→ ASSIGNED TASK
Give back every record exactly, with its pictures left out.

→ SUPPLIED INFORMATION

# # # #

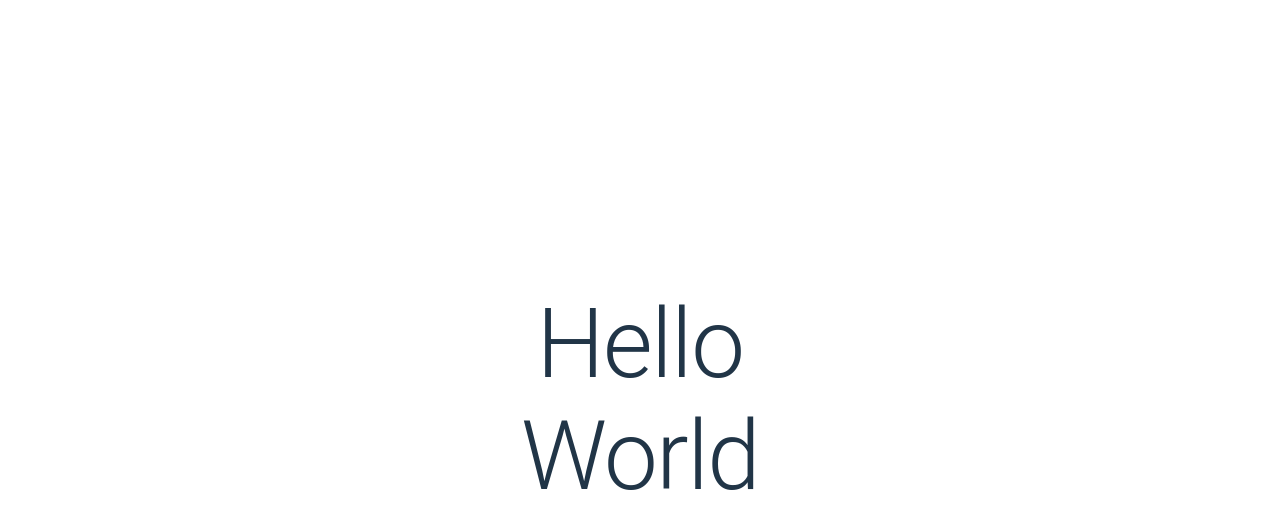
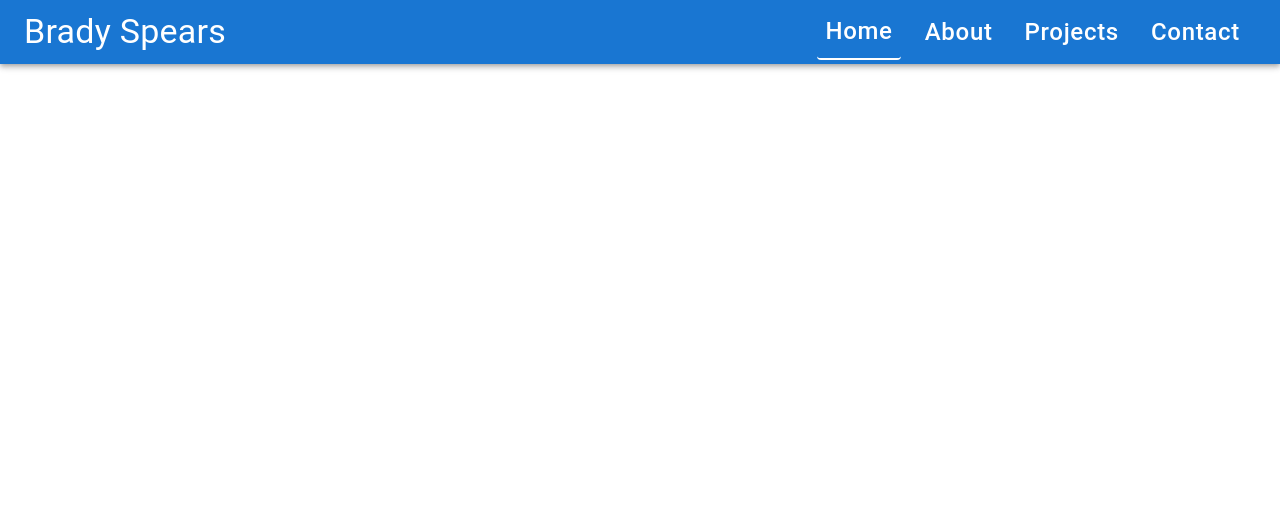
Before and after one commit to Brady-Spears66/React-Portfolio, a React (Vite) app: page / in a window 1280 px wide. Shown: the top 528 px of the page. Built offline with nearby package versions, Linux system fonts and the light colour scheme.

Commit message:
setting up react router for page navigation

```diff
--- a/package.json
+++ b/package.json
@@ -13,8 +13,10 @@
     "@emotion/react": "^11.11.4",
     "@emotion/styled": "^11.11.5",
     "@mui/material": "^5.15.20",
+    "firebase": "^11.1.0",
     "react": "^18.2.0",
-    "react-dom": "^18.2.0"
+    "react-dom": "^18.2.0",
+    "react-router-dom": "^7.1.1"
   },
   "devDependencies": {
     "@types/react": "^18.2.66",
--- a/src/App.tsx
+++ b/src/App.tsx
@@ -1,17 +1,24 @@
-// import { useState } from "react";
-import "./App.css";
-import { Stack, Typography } from "@mui/material";
+import { Routes, Route } from 'react-router-dom';
+import { Container } from '@mui/material';
+import Navbar from './components/Navbar';
+import Home from './pages/Home';
+import About from './pages/About';
+import Projects from './pages/Projects';
+import Contact from './pages/Contact';
 
 function App() {
   return (
-    <>
-      <Stack>
-        <Typography sx={{}} variant="h1">
-          Hello
-        </Typography>
-        <Typography variant="h1">World</Typography>
-      </Stack>
-    </>
+    <Container disableGutters sx={{minHeight: "100vh", minWidth: '100vw', margin: 0, padding: 0}}>
+      <Navbar />
+      <Container sx={{ mt: 4 }}>
+        <Routes>
+          <Route path="/" element={<Home />} />
+          <Route path="/about" element={<About />} />
+          <Route path="/projects" element={<Projects />} />
+          <Route path="/contact" element={<Contact />} />
+        </Routes>
+      </Container>
+    </Container>
   );
 }
 
--- /dev/null
+++ b/src/components/Navbar.tsx
@@ -0,0 +1,48 @@
+import { AppBar, Toolbar, Typography, Button, Box } from '@mui/material';
+import { useNavigate, useLocation } from 'react-router-dom';
+
+const Navbar = () => {
+  const navigate = useNavigate();
+  const location = useLocation();
+
+  const navItems = [
+    { label: 'Home', path: '/' },
+    { label: 'About', path: '/about' },
+    { label: 'Projects', path: '/projects' },
+    { label: 'Contact', path: '/contact' },
+  ];
+
+  return (
+    <AppBar position="static">
+      <Toolbar>
+        <Typography
+          variant="h4"
+          component="div"
+          sx={{ flexGrow: 1, cursor: 'pointer' }}
+          onClick={() => navigate('/')}
+        >
+          Brady Spears
+        </Typography>
+        <Box>
+          {navItems.map((item) => (
+            <Button
+              key={item.path}
+              color="inherit"
+              onClick={() => navigate(item.path)}
+              sx={{
+                mx: 1,
+                fontSize: '1.5rem',
+                textTransform: 'none',
+                borderBottom: location.pathname === item.path ? '2px solid white' : 'none',
+              }}
+            >
+              {item.label}
+            </Button>
+          ))}
+        </Box>
+      </Toolbar>
+    </AppBar>
+  );
+};
+
+export default Navbar;
--- a/src/main.tsx
+++ b/src/main.tsx
@@ -2,9 +2,13 @@ import React from 'react'
 import ReactDOM from 'react-dom/client'
 import App from './App.tsx'
 import './index.css'
+import { BrowserRouter } from 'react-router-dom'
+
 
 ReactDOM.createRoot(document.getElementById('root')!).render(
   <React.StrictMode>
-    <App />
+    <BrowserRouter>
+      <App/>
+    </BrowserRouter>
   </React.StrictMode>,
 )
--- /dev/null
+++ b/src/pages/About.tsx
@@ -0,0 +1,7 @@
+function About() {
+    return(
+        <></>
+    )
+}
+
+export default About;
--- /dev/null
+++ b/src/pages/Contact.tsx
@@ -0,0 +1,8 @@
+function Contact() {
+    return(
+        <>
+        </>
+    )
+}
+
+export default Contact;
--- /dev/null
+++ b/src/pages/Home.tsx
@@ -0,0 +1,8 @@
+function Home() {
+    return(
+        <>
+        </>
+    )
+}
+
+export default Home;
--- /dev/null
+++ b/src/pages/Projects.tsx
@@ -0,0 +1,8 @@
+function Projects() {
+    return(
+        <>
+        </>
+    )
+}
+
+export default Projects
```
Also changed, not shown: src/config/firebase.tsx (added, +17 -0 lines), 1 other file (tests, documents, lock files or other folders).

# # # #

→ FINISHED TASK
Before and after one commit to Brady-Spears66/React-Portfolio, a React (Vite) app: page / in a window 1280 px wide. Shown: the top 528 px of the page. Built offline with nearby package versions, Linux system fonts and the light colour scheme.

Commit message:
setting up react router for page navigation

```diff
--- a/package.json
+++ b/package.json
@@ -13,8 +13,10 @@
     "@emotion/react": "^11.11.4",
     "@emotion/styled": "^11.11.5",
     "@mui/material": "^5.15.20",
+    "firebase": "^11.1.0",
     "react": "^18.2.0",
-    "react-dom": "^18.2.0"
+    "react-dom": "^18.2.0",
+    "react-router-dom": "^7.1.1"
   },
   "devDependencies": {
     "@types/react": "^18.2.66",
--- a/src/App.tsx
+++ b/src/App.tsx
@@ -1,17 +1,24 @@
-// import { useState } from "react";
-import "./App.css";
-import { Stack, Typography } from "@mui/material";
+import { Routes, Route } from 'react-router-dom';
+import { Container } from '@mui/material';
+import Navbar from './components/Navbar';
+import Home from './pages/Home';
+import About from './pages/About';
+import Projects from './pages/Projects';
+import Contact from './pages/Contact';
 
 function App() {
   return (
-    <>
-      <Stack>
-        <Typography sx={{}} variant="h1">
-          Hello
-        </Typography>
-        <Typography variant="h1">World</Typography>
-      </Stack>
-    </>
+    <Container disableGutters sx={{minHeight: "100vh", minWidth: '100vw', margin: 0, padding: 0}}>
+      <Navbar />
+      <Container sx={{ mt: 4 }}>
+        <Routes>
+          <Route path="/" element={<Home />} />
+          <Route path="/about" element={<About />} />
+          <Route path="/projects" element={<Projects />} />
+          <Route path="/contact" element={<Contact />} />
+        </Routes>
+      </Container>
+    </Container>
   );
 }
 
--- /dev/null
+++ b/src/components/Navbar.tsx
@@ -0,0 +1,48 @@
+import { AppBar, Toolbar, Typography, Button, Box } from '@mui/material';
+import { useNavigate, useLocation } from 'react-router-dom';
+
+const Navbar = () => {
+  const navigate = useNavigate();
+  const location = useLocation();
+
+  const navItems = [
+    { label: 'Home', path: '/' },
+    { label: 'About', path: '/about' },
+    { label: 'Projects', path: '/projects' },
+    { label: 'Contact', path: '/contact' },
+  ];
+
+  return (
+    <AppBar position="static">
+      <Toolbar>
+        <Typography
+          variant="h4"
+          component="div"
+          sx={{ flexGrow: 1, cursor: 'pointer' }}
+          onClick={() => navigate('/')}
+        >
+          Brady Spears
+        </Typography>
+        <Box>
+          {navItems.map((item) => (
+            <Button
+              key={item.path}
+              color="inherit"
+              onClick={() => navigate(item.path)}
+              sx={{
+                mx: 1,
+                fontSize: '1.5rem',
+                textTransform: 'none',
+                borderBottom: location.pathname === item.path ? '2px solid white' : 'none',
+              }}
+            >
+              {item.label}
+            </Button>
+          ))}
+        </Box>
+      </Toolbar>
+    </AppBar>
+  );
+};
+
+export default Navbar;
--- a/src/main.tsx
+++ b/src/main.tsx
@@ -2,9 +2,13 @@ import React from 'react'
 import ReactDOM from 'react-dom/client'
 import App from './App.tsx'
 import './index.css'
+import { BrowserRouter } from 'react-router-dom'
+
 
 ReactDOM.createRoot(document.getElementById('root')!).render(
   <React.StrictMode>
-    <App />
+    <BrowserRouter>
+      <App/>
+    </BrowserRouter>
   </React.StrictMode>,
 )
--- /dev/null
+++ b/src/pages/About.tsx
@@ -0,0 +1,7 @@
+function About() {
+    return(
+        <></>
+    )
+}
+
+export default About;
--- /dev/null
+++ b/src/pages/Contact.tsx
@@ -0,0 +1,8 @@
+function Contact() {
+    return(
+        <>
+        </>
+    )
+}
+
+export default Contact;
--- /dev/null
+++ b/src/pages/Home.tsx
@@ -0,0 +1,8 @@
+function Home() {
+    return(
+        <>
+        </>
+    )
+}
+
+export default Home;
--- /dev/null
+++ b/src/pages/Projects.tsx
@@ -0,0 +1,8 @@
+function Projects() {
+    return(
+        <>
+        </>
+    )
+}
+
+export default Projects
```
Also changed, not shown: src/config/firebase.tsx (added, +17 -0 lines), 1 other file (tests, documents, lock files or other folders).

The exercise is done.